The declines were led by a drop-off in energy prices, so if this trend reverses, high inflation could persist. However, the Federal Reserve's ongoing rate hikes should also begin to bring down other prices soon. Here are three stocks to buy now that inflation looks to be peaking.
1. Bank of America
The second-largest bank in the U.S. by assets, Bank of America (BAC 0.09%), has been heavily sold off this year like most bank stocks. It was a little weird to see bank stocks sell off so intensely; the sector has been waiting for a real rising interest rate environment since the Great Recession. But with inflation at a 40-year high, investors were concerned that the Federal Reserve and its aggressive rate hikes might tip the economy into a recession.
That would be bad for banks because it could sap up loan demand and lead to higher loan defaults. Banks have also been dealing with reduced investment banking activity and higher capital requirements, which could limit capital returns in the near term.
But banks tend to benefit from a little inflation because they do get higher rates and can invest their deposits into higher-yielding assets. Bank of America is starting to see the benefit of higher rates and is guiding for higher revenue on loans and securities for the rest of the year. Loan growth has also started to come on. So if inflation can peak and the Fed can engineer a soft landing for the economy, the company will definitely benefit.
2. American Express
The world's premier credit card brand, American Express (AXP 0.02%), has actually fared pretty well this year. Its stock dropped roughly 3%, which is much better than the broader market. American Express would benefit from some easing inflation in the same way that Bank of America would. As a large credit card lender, American Express needs customers to keep taking on debt but also be able to pay down that debt.
Loan balances at American Express grew 8% in the second quarter, so it is not having any trouble with growth. But credit card debt can default at higher levels than other loan categories, so a more severe recession could increase credit costs. Furthermore, American Express runs its own payments network. If high inflation persists too long, it could slow consumer spending across the network.
Although it may not have the same established brand as Bank of America or American Express, LendingClub (LC -3.25%) is a big player in the unsecured personal loan space. Its main use case is consolidating credit card debt, which enables borrowers to pay back their credit card debt at a cheaper interest rate.
LendingClub completely changed its model in 2021 when it completed its acquisition of Radius Bank. That allowed it to use deposits to fund a portion of its loans, originate loans inside the company instead of through a third-party bank, and hold loans on its balance sheet. Since then, LendingClub has become a very profitable company.
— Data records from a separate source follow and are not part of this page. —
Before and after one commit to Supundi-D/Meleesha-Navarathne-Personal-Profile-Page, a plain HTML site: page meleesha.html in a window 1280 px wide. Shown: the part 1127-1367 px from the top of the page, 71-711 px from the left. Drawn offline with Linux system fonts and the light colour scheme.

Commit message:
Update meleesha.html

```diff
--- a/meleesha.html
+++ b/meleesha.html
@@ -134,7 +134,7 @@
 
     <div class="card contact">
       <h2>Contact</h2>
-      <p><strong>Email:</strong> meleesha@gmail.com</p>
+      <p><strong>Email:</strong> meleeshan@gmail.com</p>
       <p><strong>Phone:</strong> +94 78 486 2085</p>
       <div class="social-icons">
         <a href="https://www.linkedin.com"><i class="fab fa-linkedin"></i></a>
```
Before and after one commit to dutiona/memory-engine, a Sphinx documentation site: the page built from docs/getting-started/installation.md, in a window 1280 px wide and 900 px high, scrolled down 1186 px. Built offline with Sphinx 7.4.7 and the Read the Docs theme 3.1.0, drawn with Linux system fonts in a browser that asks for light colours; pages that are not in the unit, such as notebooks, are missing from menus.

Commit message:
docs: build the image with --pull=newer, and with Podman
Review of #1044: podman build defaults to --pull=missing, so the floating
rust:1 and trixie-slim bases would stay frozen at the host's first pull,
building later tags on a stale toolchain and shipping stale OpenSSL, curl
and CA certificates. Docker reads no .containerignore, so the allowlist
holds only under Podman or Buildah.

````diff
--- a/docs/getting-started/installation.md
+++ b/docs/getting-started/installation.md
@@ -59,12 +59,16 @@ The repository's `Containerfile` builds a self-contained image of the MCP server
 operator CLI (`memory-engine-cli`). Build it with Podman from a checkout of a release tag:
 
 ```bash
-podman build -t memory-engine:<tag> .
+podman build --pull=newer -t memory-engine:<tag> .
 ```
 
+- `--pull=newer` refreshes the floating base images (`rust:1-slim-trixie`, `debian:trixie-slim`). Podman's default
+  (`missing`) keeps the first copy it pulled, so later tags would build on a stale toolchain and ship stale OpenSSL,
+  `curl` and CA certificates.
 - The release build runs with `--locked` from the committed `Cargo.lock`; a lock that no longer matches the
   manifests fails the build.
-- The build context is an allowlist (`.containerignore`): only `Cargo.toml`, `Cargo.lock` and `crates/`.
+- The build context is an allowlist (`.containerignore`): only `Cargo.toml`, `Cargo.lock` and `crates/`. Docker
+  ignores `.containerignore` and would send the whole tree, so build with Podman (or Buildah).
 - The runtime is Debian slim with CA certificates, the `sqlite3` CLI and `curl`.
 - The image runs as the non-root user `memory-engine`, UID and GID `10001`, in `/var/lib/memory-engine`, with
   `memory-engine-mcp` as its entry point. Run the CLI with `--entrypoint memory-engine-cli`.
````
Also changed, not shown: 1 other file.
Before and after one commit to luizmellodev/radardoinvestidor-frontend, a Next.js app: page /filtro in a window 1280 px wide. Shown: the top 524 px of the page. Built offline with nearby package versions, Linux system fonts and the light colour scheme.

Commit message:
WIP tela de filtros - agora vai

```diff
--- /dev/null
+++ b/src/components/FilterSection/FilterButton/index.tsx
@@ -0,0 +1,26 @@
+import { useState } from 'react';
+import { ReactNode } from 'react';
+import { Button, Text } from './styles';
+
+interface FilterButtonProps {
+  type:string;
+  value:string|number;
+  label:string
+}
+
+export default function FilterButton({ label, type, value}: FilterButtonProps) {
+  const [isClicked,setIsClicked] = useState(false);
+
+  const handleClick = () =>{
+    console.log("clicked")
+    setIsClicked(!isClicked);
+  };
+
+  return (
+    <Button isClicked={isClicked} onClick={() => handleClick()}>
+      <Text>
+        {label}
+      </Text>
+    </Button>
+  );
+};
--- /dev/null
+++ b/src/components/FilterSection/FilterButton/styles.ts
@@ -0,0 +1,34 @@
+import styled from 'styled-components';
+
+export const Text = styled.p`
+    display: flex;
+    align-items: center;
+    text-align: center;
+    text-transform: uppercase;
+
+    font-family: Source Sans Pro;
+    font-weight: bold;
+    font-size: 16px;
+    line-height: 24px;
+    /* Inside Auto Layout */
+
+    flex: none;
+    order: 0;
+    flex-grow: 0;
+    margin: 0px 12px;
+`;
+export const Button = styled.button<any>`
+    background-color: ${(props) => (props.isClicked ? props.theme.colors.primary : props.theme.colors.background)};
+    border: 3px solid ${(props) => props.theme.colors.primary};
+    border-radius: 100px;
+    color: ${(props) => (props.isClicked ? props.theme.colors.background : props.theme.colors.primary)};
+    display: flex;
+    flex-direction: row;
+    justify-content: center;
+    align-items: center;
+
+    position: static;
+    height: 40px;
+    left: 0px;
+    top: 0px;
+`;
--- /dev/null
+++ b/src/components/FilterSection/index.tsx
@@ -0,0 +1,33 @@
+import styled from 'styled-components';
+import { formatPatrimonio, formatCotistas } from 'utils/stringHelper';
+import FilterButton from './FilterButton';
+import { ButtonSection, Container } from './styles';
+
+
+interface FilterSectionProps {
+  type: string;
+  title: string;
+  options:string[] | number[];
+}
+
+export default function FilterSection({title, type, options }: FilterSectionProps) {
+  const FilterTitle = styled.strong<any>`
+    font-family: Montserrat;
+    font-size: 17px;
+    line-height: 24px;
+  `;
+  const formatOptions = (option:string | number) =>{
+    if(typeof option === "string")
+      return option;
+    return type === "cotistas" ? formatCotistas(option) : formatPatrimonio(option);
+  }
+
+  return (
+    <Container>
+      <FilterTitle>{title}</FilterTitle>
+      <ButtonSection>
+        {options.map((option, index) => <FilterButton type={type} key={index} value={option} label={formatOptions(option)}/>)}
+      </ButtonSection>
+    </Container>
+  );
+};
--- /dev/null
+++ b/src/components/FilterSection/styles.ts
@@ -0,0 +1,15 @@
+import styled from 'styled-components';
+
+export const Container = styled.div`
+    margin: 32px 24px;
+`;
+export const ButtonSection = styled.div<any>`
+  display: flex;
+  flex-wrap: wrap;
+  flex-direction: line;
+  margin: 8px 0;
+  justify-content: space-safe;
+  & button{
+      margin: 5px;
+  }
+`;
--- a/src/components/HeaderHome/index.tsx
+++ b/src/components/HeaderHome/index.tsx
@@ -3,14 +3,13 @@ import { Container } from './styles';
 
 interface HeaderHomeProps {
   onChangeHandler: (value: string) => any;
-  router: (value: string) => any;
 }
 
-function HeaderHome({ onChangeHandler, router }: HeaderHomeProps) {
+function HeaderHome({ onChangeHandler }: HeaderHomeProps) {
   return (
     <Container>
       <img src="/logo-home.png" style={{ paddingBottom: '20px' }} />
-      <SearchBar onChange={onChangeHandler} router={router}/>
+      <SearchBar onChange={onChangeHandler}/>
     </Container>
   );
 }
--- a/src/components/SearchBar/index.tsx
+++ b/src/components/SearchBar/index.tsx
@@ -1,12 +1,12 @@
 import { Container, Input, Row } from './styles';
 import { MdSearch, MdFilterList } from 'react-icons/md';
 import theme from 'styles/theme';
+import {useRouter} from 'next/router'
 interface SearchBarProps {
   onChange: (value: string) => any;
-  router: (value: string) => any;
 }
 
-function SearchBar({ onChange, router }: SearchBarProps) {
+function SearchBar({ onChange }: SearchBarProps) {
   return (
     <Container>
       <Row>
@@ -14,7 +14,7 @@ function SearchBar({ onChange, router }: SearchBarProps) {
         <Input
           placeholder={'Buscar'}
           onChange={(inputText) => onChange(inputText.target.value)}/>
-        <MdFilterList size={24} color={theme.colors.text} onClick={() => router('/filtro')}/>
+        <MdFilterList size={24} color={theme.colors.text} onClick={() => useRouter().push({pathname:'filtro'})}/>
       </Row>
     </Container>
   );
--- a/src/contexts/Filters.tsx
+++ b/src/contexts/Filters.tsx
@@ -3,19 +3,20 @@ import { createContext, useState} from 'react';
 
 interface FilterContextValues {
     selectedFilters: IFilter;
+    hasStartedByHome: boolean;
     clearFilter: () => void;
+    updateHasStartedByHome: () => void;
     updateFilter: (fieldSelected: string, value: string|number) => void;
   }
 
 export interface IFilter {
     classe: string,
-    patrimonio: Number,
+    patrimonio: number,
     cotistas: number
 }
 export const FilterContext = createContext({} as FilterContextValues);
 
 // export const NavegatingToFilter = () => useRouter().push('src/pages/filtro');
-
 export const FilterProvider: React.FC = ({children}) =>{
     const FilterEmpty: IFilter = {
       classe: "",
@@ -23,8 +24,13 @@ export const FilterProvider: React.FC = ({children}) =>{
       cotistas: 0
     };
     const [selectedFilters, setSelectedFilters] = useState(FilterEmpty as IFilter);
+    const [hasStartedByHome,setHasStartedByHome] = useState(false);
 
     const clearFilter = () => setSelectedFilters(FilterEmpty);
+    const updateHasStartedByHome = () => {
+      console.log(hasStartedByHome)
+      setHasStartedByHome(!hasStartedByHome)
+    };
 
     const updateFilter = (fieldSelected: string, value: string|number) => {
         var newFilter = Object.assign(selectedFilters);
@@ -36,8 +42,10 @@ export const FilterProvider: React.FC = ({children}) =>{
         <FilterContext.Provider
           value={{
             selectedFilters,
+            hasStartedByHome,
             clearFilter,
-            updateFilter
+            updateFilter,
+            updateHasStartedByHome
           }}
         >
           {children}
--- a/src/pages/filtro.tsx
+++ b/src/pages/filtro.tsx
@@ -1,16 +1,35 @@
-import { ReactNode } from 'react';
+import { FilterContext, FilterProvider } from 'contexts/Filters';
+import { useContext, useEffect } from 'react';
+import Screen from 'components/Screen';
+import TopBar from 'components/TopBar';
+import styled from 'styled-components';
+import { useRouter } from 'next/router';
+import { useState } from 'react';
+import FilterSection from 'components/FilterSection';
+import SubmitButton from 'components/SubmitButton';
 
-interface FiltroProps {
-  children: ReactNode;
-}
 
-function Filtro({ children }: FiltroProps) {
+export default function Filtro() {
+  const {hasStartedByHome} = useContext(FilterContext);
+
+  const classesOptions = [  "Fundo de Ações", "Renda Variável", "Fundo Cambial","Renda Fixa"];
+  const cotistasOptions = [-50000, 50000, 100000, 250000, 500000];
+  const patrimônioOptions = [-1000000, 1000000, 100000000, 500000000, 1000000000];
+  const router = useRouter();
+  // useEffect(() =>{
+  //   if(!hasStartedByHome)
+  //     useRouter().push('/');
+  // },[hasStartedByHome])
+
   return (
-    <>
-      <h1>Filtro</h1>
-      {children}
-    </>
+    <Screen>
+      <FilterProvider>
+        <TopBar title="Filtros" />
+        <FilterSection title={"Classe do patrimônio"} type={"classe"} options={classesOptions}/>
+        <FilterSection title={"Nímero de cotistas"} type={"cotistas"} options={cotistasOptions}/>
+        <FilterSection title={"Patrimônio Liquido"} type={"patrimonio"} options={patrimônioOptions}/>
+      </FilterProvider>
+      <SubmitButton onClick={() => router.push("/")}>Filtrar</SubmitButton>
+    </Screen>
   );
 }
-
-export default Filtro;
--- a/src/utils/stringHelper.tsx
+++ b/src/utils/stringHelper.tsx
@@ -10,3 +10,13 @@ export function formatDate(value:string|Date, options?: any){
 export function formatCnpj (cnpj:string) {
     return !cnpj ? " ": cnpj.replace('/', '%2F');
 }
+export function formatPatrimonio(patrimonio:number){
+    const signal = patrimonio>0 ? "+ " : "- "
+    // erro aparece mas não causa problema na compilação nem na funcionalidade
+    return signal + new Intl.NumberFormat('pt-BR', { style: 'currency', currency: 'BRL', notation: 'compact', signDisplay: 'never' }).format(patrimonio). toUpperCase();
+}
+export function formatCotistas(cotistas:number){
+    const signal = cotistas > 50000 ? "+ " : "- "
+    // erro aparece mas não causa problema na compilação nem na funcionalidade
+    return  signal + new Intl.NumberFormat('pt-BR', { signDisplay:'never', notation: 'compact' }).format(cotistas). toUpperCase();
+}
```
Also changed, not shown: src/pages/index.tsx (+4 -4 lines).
Similar to the growth American Express saw in Q2, LendingClub originated a large number of loans, with $3.8 billion in volume, the most it has done in a quarter since buying Radius. But investors are worried about how credit quality will hold up in a more severe recession.
LendingClub also funds a large chunk of its originations by selling the loans to institutional investors. While LendingClub's borrowers have high FICO scores, investors have still been getting antsy, which is expected to slow origination volume in the current quarter. I still think LendingClub can successfully navigate a more severe recession, but its business would thrive if there weren't one.